**What needs to be done**
Each line below is to be written out once more, precisely as given.
---------- Exercise input ----------
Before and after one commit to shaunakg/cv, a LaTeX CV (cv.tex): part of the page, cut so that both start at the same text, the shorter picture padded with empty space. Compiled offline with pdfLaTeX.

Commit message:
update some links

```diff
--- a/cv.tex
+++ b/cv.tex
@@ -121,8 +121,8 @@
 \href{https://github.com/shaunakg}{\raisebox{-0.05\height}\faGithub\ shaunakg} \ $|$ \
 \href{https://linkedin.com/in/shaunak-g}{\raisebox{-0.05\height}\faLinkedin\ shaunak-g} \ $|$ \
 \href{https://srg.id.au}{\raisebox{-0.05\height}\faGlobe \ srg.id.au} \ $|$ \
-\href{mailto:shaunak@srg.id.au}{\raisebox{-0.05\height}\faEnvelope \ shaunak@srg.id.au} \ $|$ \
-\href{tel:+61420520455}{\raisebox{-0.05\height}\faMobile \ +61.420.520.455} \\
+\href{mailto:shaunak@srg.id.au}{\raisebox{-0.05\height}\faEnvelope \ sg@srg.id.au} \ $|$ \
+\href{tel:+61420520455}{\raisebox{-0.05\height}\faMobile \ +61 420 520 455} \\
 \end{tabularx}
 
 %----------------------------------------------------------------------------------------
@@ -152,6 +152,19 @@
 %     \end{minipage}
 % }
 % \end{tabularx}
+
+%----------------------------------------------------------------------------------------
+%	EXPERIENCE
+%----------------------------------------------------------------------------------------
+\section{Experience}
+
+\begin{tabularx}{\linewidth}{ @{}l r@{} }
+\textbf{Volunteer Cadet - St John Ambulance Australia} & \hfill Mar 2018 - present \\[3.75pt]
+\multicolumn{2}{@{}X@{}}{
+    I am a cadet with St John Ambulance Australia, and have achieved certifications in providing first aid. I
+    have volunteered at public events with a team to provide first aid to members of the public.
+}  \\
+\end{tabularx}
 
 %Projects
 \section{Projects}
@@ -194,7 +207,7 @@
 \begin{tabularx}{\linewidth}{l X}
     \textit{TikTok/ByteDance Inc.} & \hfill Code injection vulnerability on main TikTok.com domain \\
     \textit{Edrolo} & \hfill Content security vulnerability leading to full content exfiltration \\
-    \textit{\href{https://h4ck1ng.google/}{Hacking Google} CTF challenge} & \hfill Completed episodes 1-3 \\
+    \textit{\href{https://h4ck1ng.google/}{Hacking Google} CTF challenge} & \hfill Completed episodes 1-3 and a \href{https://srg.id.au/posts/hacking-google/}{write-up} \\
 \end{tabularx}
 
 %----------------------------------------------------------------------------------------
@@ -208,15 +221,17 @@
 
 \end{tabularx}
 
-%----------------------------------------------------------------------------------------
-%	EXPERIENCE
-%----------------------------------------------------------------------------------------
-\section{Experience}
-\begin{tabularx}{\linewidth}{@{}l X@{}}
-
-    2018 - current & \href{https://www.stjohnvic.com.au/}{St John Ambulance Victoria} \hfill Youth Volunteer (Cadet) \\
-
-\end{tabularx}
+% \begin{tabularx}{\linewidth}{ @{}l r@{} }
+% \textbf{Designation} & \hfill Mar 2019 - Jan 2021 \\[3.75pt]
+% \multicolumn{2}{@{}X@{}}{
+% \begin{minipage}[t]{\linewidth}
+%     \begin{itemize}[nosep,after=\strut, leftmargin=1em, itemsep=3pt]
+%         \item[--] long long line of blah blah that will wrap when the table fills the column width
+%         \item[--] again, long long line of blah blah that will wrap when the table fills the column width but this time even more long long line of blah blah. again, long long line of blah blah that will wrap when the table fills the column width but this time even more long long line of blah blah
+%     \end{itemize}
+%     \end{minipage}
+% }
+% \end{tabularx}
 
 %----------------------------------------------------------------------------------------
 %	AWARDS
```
----------
**Your solution**
Before and after one commit to shaunakg/cv, a LaTeX CV (cv.tex): part of the page, cut so that both start at the same text, the shorter picture padded with empty space. Compiled offline with pdfLaTeX.

Commit message:
update some links

```diff
--- a/cv.tex
+++ b/cv.tex
@@ -121,8 +121,8 @@
 \href{https://github.com/shaunakg}{\raisebox{-0.05\height}\faGithub\ shaunakg} \ $|$ \
 \href{https://linkedin.com/in/shaunak-g}{\raisebox{-0.05\height}\faLinkedin\ shaunak-g} \ $|$ \
 \href{https://srg.id.au}{\raisebox{-0.05\height}\faGlobe \ srg.id.au} \ $|$ \
-\href{mailto:shaunak@srg.id.au}{\raisebox{-0.05\height}\faEnvelope \ shaunak@srg.id.au} \ $|$ \
-\href{tel:+61420520455}{\raisebox{-0.05\height}\faMobile \ +61.420.520.455} \\
+\href{mailto:shaunak@srg.id.au}{\raisebox{-0.05\height}\faEnvelope \ sg@srg.id.au} \ $|$ \
+\href{tel:+61420520455}{\raisebox{-0.05\height}\faMobile \ +61 420 520 455} \\
 \end{tabularx}
 
 %----------------------------------------------------------------------------------------
@@ -152,6 +152,19 @@
 %     \end{minipage}
 % }
 % \end{tabularx}
+
+%----------------------------------------------------------------------------------------
+%	EXPERIENCE
+%----------------------------------------------------------------------------------------
+\section{Experience}
+
+\begin{tabularx}{\linewidth}{ @{}l r@{} }
+\textbf{Volunteer Cadet - St John Ambulance Australia} & \hfill Mar 2018 - present \\[3.75pt]
+\multicolumn{2}{@{}X@{}}{
+    I am a cadet with St John Ambulance Australia, and have achieved certifications in providing first aid. I
+    have volunteered at public events with a team to provide first aid to members of the public.
+}  \\
+\end{tabularx}
 
 %Projects
 \section{Projects}
@@ -194,7 +207,7 @@
 \begin{tabularx}{\linewidth}{l X}
     \textit{TikTok/ByteDance Inc.} & \hfill Code injection vulnerability on main TikTok.com domain \\
     \textit{Edrolo} & \hfill Content security vulnerability leading to full content exfiltration \\
-    \textit{\href{https://h4ck1ng.google/}{Hacking Google} CTF challenge} & \hfill Completed episodes 1-3 \\
+    \textit{\href{https://h4ck1ng.google/}{Hacking Google} CTF challenge} & \hfill Completed episodes 1-3 and a \href{https://srg.id.au/posts/hacking-google/}{write-up} \\
 \end{tabularx}
 
 %----------------------------------------------------------------------------------------
@@ -208,15 +221,17 @@
 
 \end{tabularx}
 
-%----------------------------------------------------------------------------------------
-%	EXPERIENCE
-%----------------------------------------------------------------------------------------
-\section{Experience}
-\begin{tabularx}{\linewidth}{@{}l X@{}}
-
-    2018 - current & \href{https://www.stjohnvic.com.au/}{St John Ambulance Victoria} \hfill Youth Volunteer (Cadet) \\
-
-\end{tabularx}
+% \begin{tabularx}{\linewidth}{ @{}l r@{} }
+% \textbf{Designation} & \hfill Mar 2019 - Jan 2021 \\[3.75pt]
+% \multicolumn{2}{@{}X@{}}{
+% \begin{minipage}[t]{\linewidth}
+%     \begin{itemize}[nosep,after=\strut, leftmargin=1em, itemsep=3pt]
+%         \item[--] long long line of blah blah that will wrap when the table fills the column width
+%         \item[--] again, long long line of blah blah that will wrap when the table fills the column width but this time even more long long line of blah blah. again, long long line of blah blah that will wrap when the table fills the column width but this time even more long long line of blah blah
+%     \end{itemize}
+%     \end{minipage}
+% }
+% \end{tabularx}
 
 %----------------------------------------------------------------------------------------
 %	AWARDS
```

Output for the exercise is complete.